make it all work together, we had to install Windows Server OS on one of the
PCs. The round-up of the usual MS Office suspects allows me to perform most of
the tasks. When high-quality Russian typesetting is required, Maria uses
QuarkXpress. We liked the good old PageMaker better.
Some of my clients insist on using Trados or SDLX. These expensive, cumbersome
and cranky TM-based tools are of no value to me, they only exist to soothe the
corporate managers' vanity. Even assuming that there are piles of similar
documents to be translated (which is a relatively rare situation), a
translation memory would make sense only if it were constantly made consistent
by a single editor dedicating substantial time to this ungrateful task. But a
single translator is better off using electronic glossaries and his own set of
reference and template files. If many translators use and compile the common
translation memory without constant supervision and editing, it quickly becomes
a disparate mess that slows down the whole team enormously. Perhaps, there are
translators whose CAT experience is happier; I won't believe it until I see it.
Why did I quit the ATA?
Apart from holding its expensive and mostly non-informative annual conferences,
which could be imaginatively rationalized as tax-deductible occasions to meet
old acquaintances, the ATA has been useless to me. I was an active member from
1991 to 2003. I diligently placed my curriculum vitae
in the job
exchange room. I gave my business card to everyone I met while attending these
conferences. During the last 12 years only two minor (now defunct) clients,
offering very small jobs, told me that they have found me through the ATA, and
only one (now defunct) client ever asked me if I was a member of the ATA.
Instead of striving to become an organization that would impose strict
professional and ethical standards, conduct serious qualifying examinations,
protect its members from unprofessional, rate-dumping competition, penalize
translation agencies exploiting semi-literate foreign nationals, and provide

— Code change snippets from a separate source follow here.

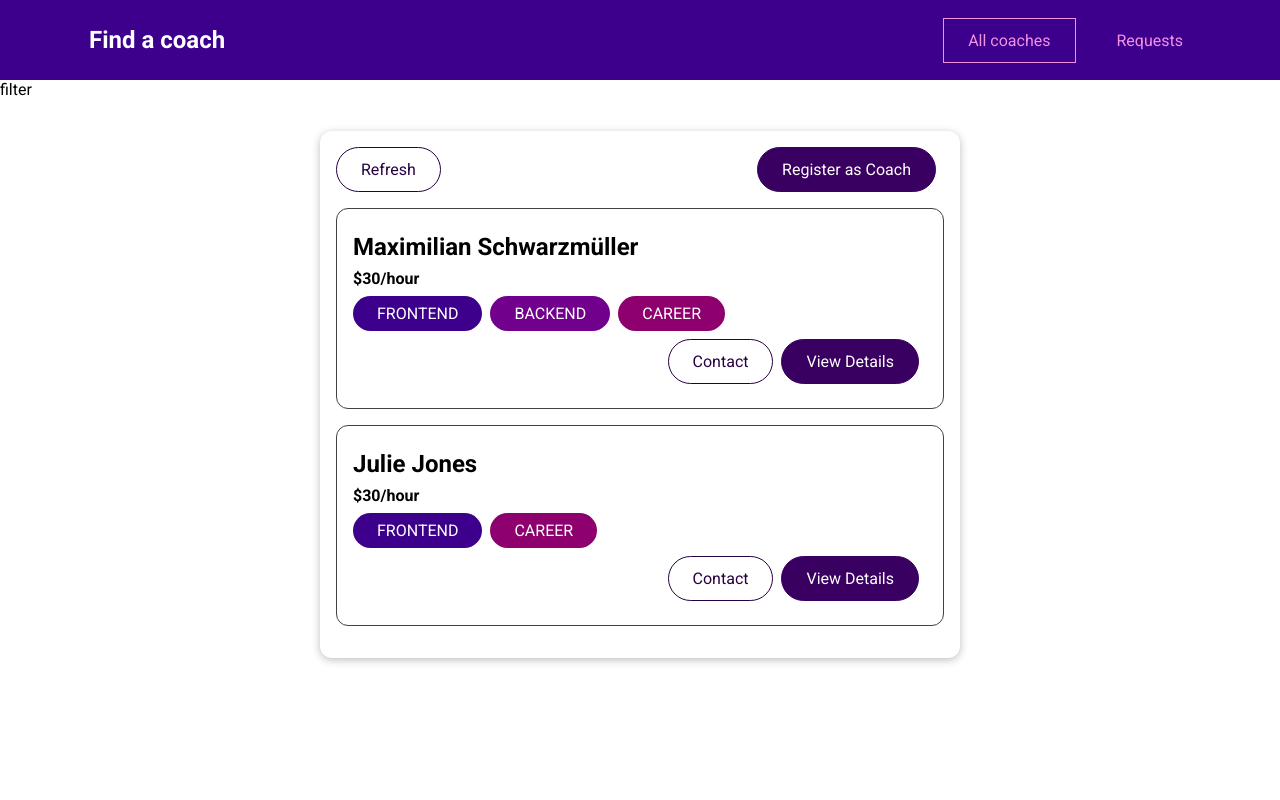
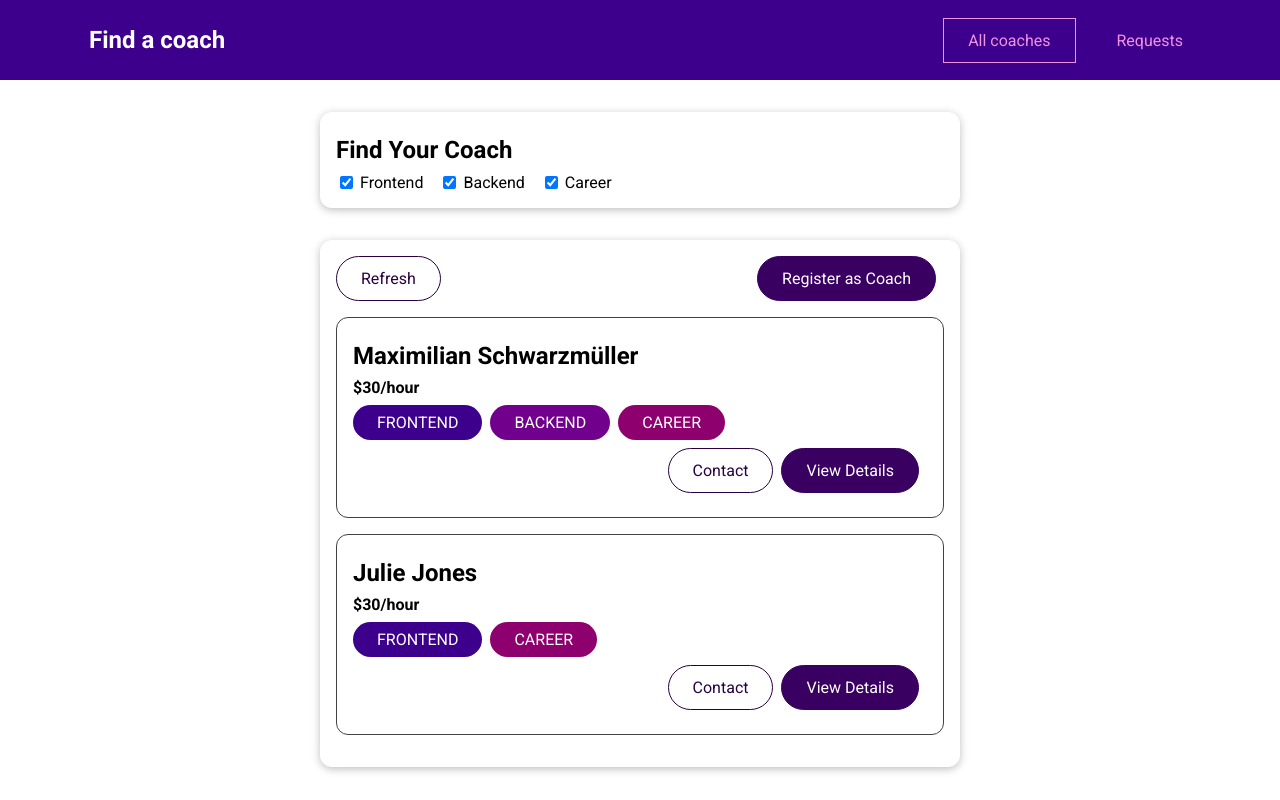
Before and after one commit to ikikika/vue, a Vue app in the folder find-a-coach/: page /coaches in a window 1280 px wide. Built offline with nearby package versions, Linux system fonts and the light colour scheme.

Commit message:
filtering coaches

```diff
--- /dev/null
+++ b/find-a-coach/src/components/coaches/CoachFilter.vue
@@ -0,0 +1,67 @@
+<template>
+    <base-card>
+        <h2>Find Your Coach</h2>
+        <span class="filter-option">
+            <input type="checkbox" id="frontend" checked @change="setFilter" />
+            <label for="frontend">Frontend</label>
+        </span>
+        <span class="filter-option">
+            <input type="checkbox" id="backend" checked @change="setFilter" />
+            <label for="backend">Backend</label>
+        </span>
+        <span class="filter-option">
+            <input type="checkbox" id="career" checked @change="setFilter" />
+            <label for="career">Career</label>
+        </span>
+    </base-card>
+</template>
+
+<script>
+export default {
+    emits: ['change-filter'],
+    data() {
+        return {
+            filters: {
+                frontend: true,
+                backend: true,
+                career: true
+            }
+        };
+    },
+    methods: {
+        setFilter(event) {
+            const inputId = event.target.id;
+            const isActive = event.target.checked;
+            const updatedFilters = {
+                ...this.filters,
+                [inputId]: isActive
+            };
+            this.filters = updatedFilters;
+            this.$emit('change-filter', updatedFilters);
+        }
+    }
+}
+</script>
+
+<style scoped>
+h2 {
+    margin: 0.5rem 0;
+}
+
+.filter-option {
+    margin-right: 1rem;
+}
+
+.filter-option label,
+.filter-option input {
+    vertical-align: middle;
+}
+
+.filter-option label {
+    margin-left: 0.25rem;
+}
+
+.filter-option.active label {
+    font-weight: bold;
+}
+</style>
--- a/find-a-coach/src/pages/coaches/CoachList.vue
+++ b/find-a-coach/src/pages/coaches/CoachList.vue
@@ -1,5 +1,7 @@
 <template>
-    <section>filter</section>
+    <section>
+        <coach-filter @change-filter="setFilters"></coach-filter>
+    </section>
     <section>
         <base-card>
             <div class="controls">
@@ -18,15 +20,45 @@
 
 <script>
 import CoachItem from '../../components/coaches/CoachItem'
+import CoachFilter from '../../components/coaches/CoachFilter';
 
 export default {
-    components: { CoachItem },
+    components: { CoachItem, CoachFilter },
+    data() {
+        return {
+            activeFilters: {
+                frontend: true,
+                backend: true,
+                career: true
+            }
+        };
+    },
     computed: {
         filteredCoaches() {
-            return this.$store.getters['coaches/coaches'];
+            const coaches = this.$store.getters['coaches/coaches'];
+            return coaches.filter(coach => {
+                if (this.activeFilters.frontend && coach.areas.includes('frontend')) {
+                    console.log('frontend', coach.lastName);
+                    return true;
+                }
+                if (this.activeFilters.backend && coach.areas.includes('backend')) {
+                    console.log('backend', coach.lastName);
+                    return true;
+                }
+                if (this.activeFilters.career && coach.areas.includes('career')) {
+                    console.log('career', coach.lastName);
+                    return true;
+                }
+                return false;
+            });
         },
         hasCoaches() {
             return this.$store.getters['coaches/hasCoaches'];
+        }
+    },
+    methods: {
+        setFilters(updatedFilters) {
+            this.activeFilters = updatedFilters;
         }
     }
 }
```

its members with access to affordable health insurance benefits, the ATA has
become a virtual free-for-all community club with a worldwide membership, an
inner circle of mutually supporting officers playing musical chairs, and no
In my view, the last straw was the deeply dishonest act of distributing an
electronic questionnaire on the ATA's "continuing education" program
post facto, after this make-work invention of self-serving apparatchiks had
been already approved by management. As one of the most experienced
Russian-English translators in America remarked during the annual conference in
Phoenix, the fait accompli manner in which this program had been rubberstamped
and the assuming nature of the questionnaire that followed, reminded her of a
certain interrogation method that begins by asking: "How long has it been
since you've stopped beating your wife?"
What advice can I give to budding translators?
Who am I to give advice? OK, I'll try. From the bottom of my heart.
1. Take care of yourself, sleep as much as you want. Don't translate more than
10,000 words in a day; this is bad for your eyes.
2. Don't work for peanuts but, on the other hand, don't worry too much about
money. They won't let you become rich, anyway. We live in the world of
mandatory compassion: the more you make, the more they take.
3. Bewildered and tired, losing track of who you are, what you are doing, and
why? Re-read Kipling's If. If this doesn't help, re-read Kipling's The
Gods of the Copybook Headings. That drastic measure unavailing, take a swig
of brandy. Never translate under the influence, though. Customers have no sense
of humor, they think they are always right.
4. If you can write very well in your native language, you already have a skill
necessary to become a successful translator. The rest is hard work.
5. If you can't write very well in your native language, no advice will help you.
The rest is silence.
© Copyright Translation Journal and the Author 2004